Kia whakatomuri Te Haere Ki Mua – To walk into the future our eyes must be fixed on the past.
It was with the spirit of this expression in mind that the group travelled to Dunedin, Lawrence and Arrowtown where they visited historic sites and places of significance to the first Chinese to live in the region.
Starting in Dunedin, the group heard from Asia New Zealand Foundation Honorary Adviser Professor Manying Ip and former Foundation board member Dr James Ng, two renowned academics in the area of Asian history in New Zealand.
As most of the early Chinese to come to New Zealand came with the expectation of one day returning to their villages in China, Manying Ip suggested that rather than call them 'settlers', the term ‘sojourner’ more accurately describes the intention with which they came, even though many were to eventually settle and live out there days in this country.

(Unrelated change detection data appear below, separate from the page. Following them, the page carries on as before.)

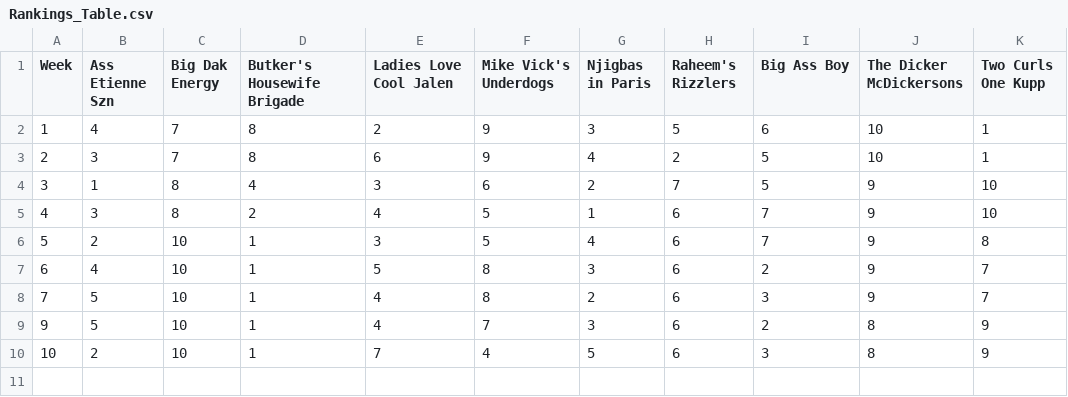
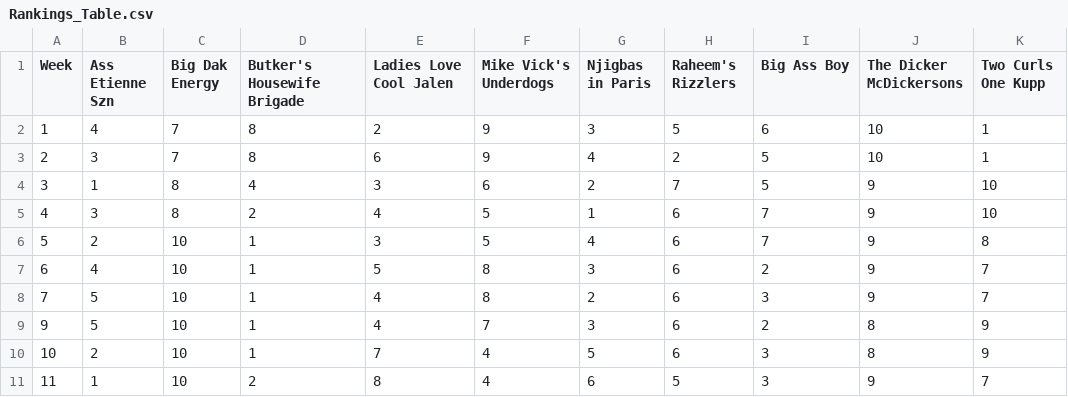
Before and after one commit to jbarns14/weekly_power_rankings, a CSV file: Rankings_Table.csv, drawn as a sheet.

Commit message:
week 11 release

```diff
--- a/Rankings_Table.csv
+++ b/Rankings_Table.csv
@@ -10 +10,2 @@ Week,Ass Etienne Szn,Big Dak Energy,Butker's Housewife Brigade,Ladies Love Cool
 10,2,10,1,7,4,5,6,3,8,9
+11,1,10,2,8,4,6,5,3,9,7
```
Also changed, not shown: 22 other files.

Duncan Sew Hoy spoke to the group about his family's ties to Dunedin (Photo: James To)
Visiting the historical Sew Hoy House in downtown Dunedin, the group heard from of Duncan Sew Hoy about the history of his family in city and his experiences growing up there. They also visited the Toitū Otago Settlers Museum where they were given a brief history of the city by one of the museum's curators, Sean Brosnahan.

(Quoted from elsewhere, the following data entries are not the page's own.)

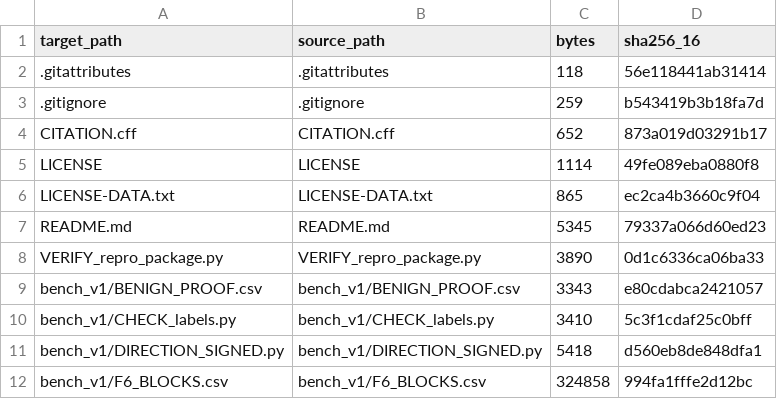
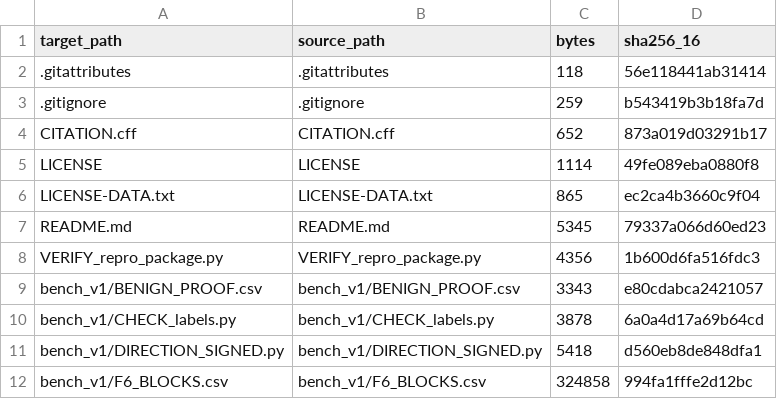
Before and after one commit to Burning-vow/cellwise-audit, a CSV file: MANIFEST.csv, drawn as a sheet; only a part is shown.

Commit message:
Make package paths neutral and drop the venue name from the checks

```diff
--- a/MANIFEST.csv
+++ b/MANIFEST.csv
@@ -7,5 +7,5 @@ LICENSE-DATA.txt,LICENSE-DATA.txt,865,ec2ca4b3660c9f04
 README.md,README.md,5345,79337a066d60ed23
-VERIFY_repro_package.py,VERIFY_repro_package.py,3890,0d1c6336ca06ba33
+VERIFY_repro_package.py,VERIFY_repro_package.py,4356,1b600d6fa516fdc3
 bench_v1/BENIGN_PROOF.csv,bench_v1/BENIGN_PROOF.csv,3343,e80cdabca2421057
-bench_v1/CHECK_labels.py,bench_v1/CHECK_labels.py,3410,5c3f1cdaf25c0bff
+bench_v1/CHECK_labels.py,bench_v1/CHECK_labels.py,3878,6a0a4d17a69b64cd
 bench_v1/DIRECTION_SIGNED.py,bench_v1/DIRECTION_SIGNED.py,5418,d560eb8de848dfa1
```
Also changed, not shown: 2 other files.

On hearing these stories, Lincoln Dam said, “I learnt more about, and am inspired by, the ways early Chinese settlers maintained their cultural heritage, despite facing relentless racism.”

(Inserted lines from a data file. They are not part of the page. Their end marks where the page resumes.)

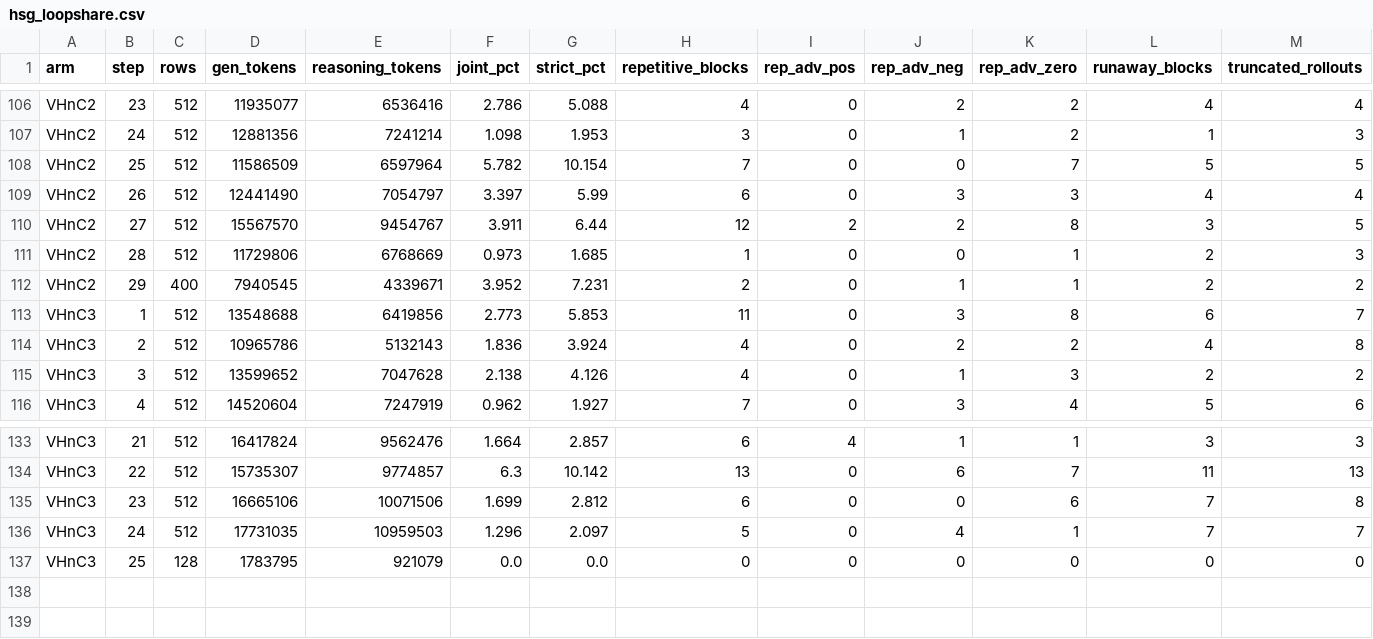
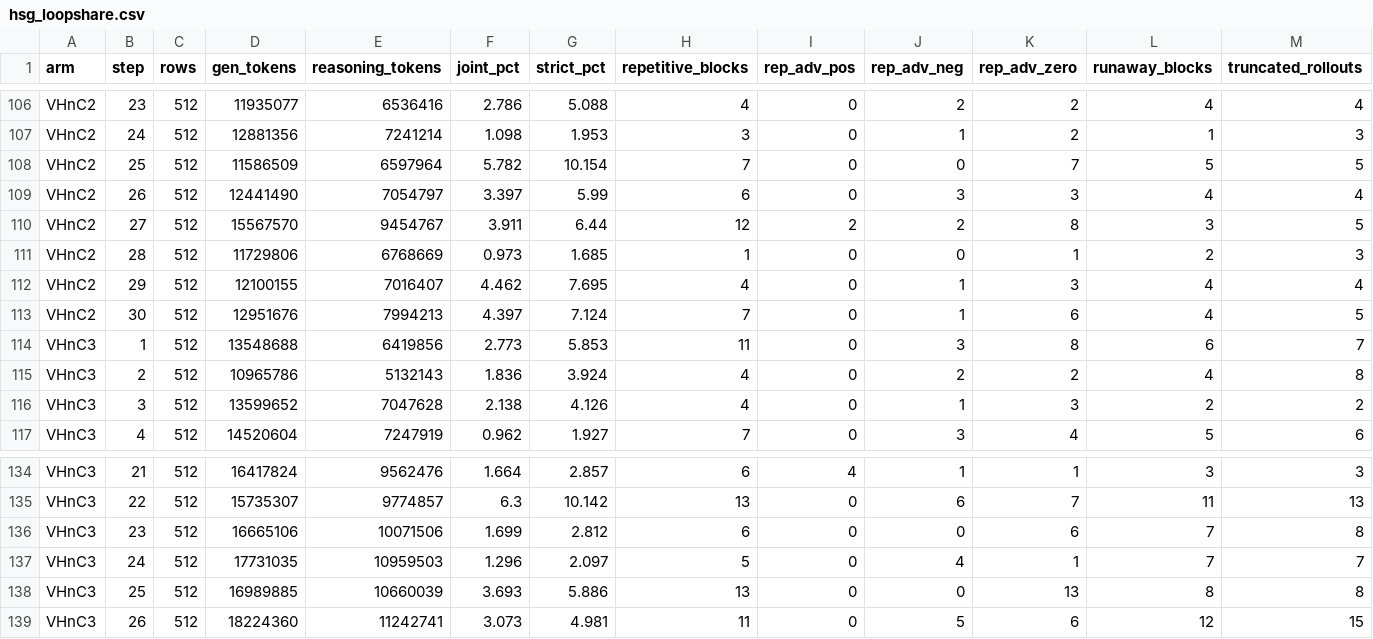
Before and after one commit to ArEsKay3/RL, a CSV file: analysis/loopfeedback_hsg/hsg_loopshare.csv, drawn as a sheet; only a part is shown, gaps mark what is left out; removed rows and columns are numbered as before the commit, all else as after; rows hold the shown columns only; the diff names each change by its address in the sheet, - before the commit and + after, or states it on an @@ line.

```diff
--- a/analysis/loopfeedback_hsg/hsg_loopshare.csv
+++ b/analysis/loopfeedback_hsg/hsg_loopshare.csv
-C112 (rows): 400
+C112 (rows): 512
-D112 (gen_tokens): 7940545
+D112 (gen_tokens): 12100155
-E112 (reasoning_tokens): 4339671
+E112 (reasoning_tokens): 7016407
-F112 (joint_pct): 3.952
+F112 (joint_pct): 4.462
-G112 (strict_pct): 7.231
+G112 (strict_pct): 7.695
-H112 (repetitive_blocks): 2
+H112 (repetitive_blocks): 4
-K112 (rep_adv_zero): 1
+K112 (rep_adv_zero): 3
-L112 (runaway_blocks): 2
+L112 (runaway_blocks): 4
-M112 (truncated_rollouts): 2
+M112 (truncated_rollouts): 4
+row 113: VHnC2 | 30 | 512 | 12951676 | 7994213 | 4.397 | 7.124 | 7 | 0 | 1 | 6 | 4 | 5
-row 137: VHnC3 | 25 | 128 | 1783795 | 921079 | 0.0 | 0.0 | 0 | 0 | 0 | 0 | 0 | 0
+row 138: VHnC3 | 25 | 512 | 16989885 | 10660039 | 3.693 | 5.886 | 13 | 0 | 0 | 13 | 8 | 8
+row 139: VHnC3 | 26 | 512 | 18224360 | 11242741 | 3.073 | 4.981 | 11 | 0 | 5 | 6 | 12 | 15
```
Also changed, not shown: 3 other files.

In Lawrence, Dr Ng walked the group through the historical Chinese camp, which he played a big part in saving, and shared the stories of the lives of by Chinese miners that lived there. Established in 1860s, by the 1880s the camp was home to some 40 families, mostly formed of marriages between Chinese men and Pākehā women.
Emily Wilby said hearing about the discrimination experienced by the miners was “enlightening and thought provoking”.
“Something I didn’t know was that the gold miners were invited, and that there were pre-arranged conditions before they came out.”
Dr Ng spoke to the group about the history of the historical Chinese camp in Lawrence (photo: Allan Xia)
In Arrowtown, the group walked through the historic settlement and visited the area where Chinese miners were forced to live, making their homes in small shacks, some of which have been restored or rebuilt, on the edge of town along the banks of Bush Creek. Picturesque in Autumn when the network members visited, the ground in this area is frozen throughout much of winter and only the hardiest of people could have endured.
Director Leadership and Entrepreneurship Adam McConnochie said with the government currently reviewing its history curriculum for schools, now is a poignant time to learn about the place of Chinese people in the story of New Zealand.
"Some may be surprised to learn that Chinese people have been in New Zealand since the 1850’s, after being invited during the Otago Gold Rush," he said.
"This is part of New Zealand's history that New Zealanders should be more aware of."
At the conclusion of the programme, the group spent some time reflecting on what they learnt and how they were going to keep the momentum of the weekend going.
Cleo Gilmour said, “The knowledge and skills gained on this hui makes me feel better prepared to engage in the conversation around systemic racism and has refreshed my desire to do more in this space.”
Describing the importance of learning about this history for her leadership journey, Greta Young said “Having a better sense of who I am and how my story fits in New Zealand has already given me a stronger grounding and sense of self and made me into a more well-rounded leader with a clearer, more authentic voice.”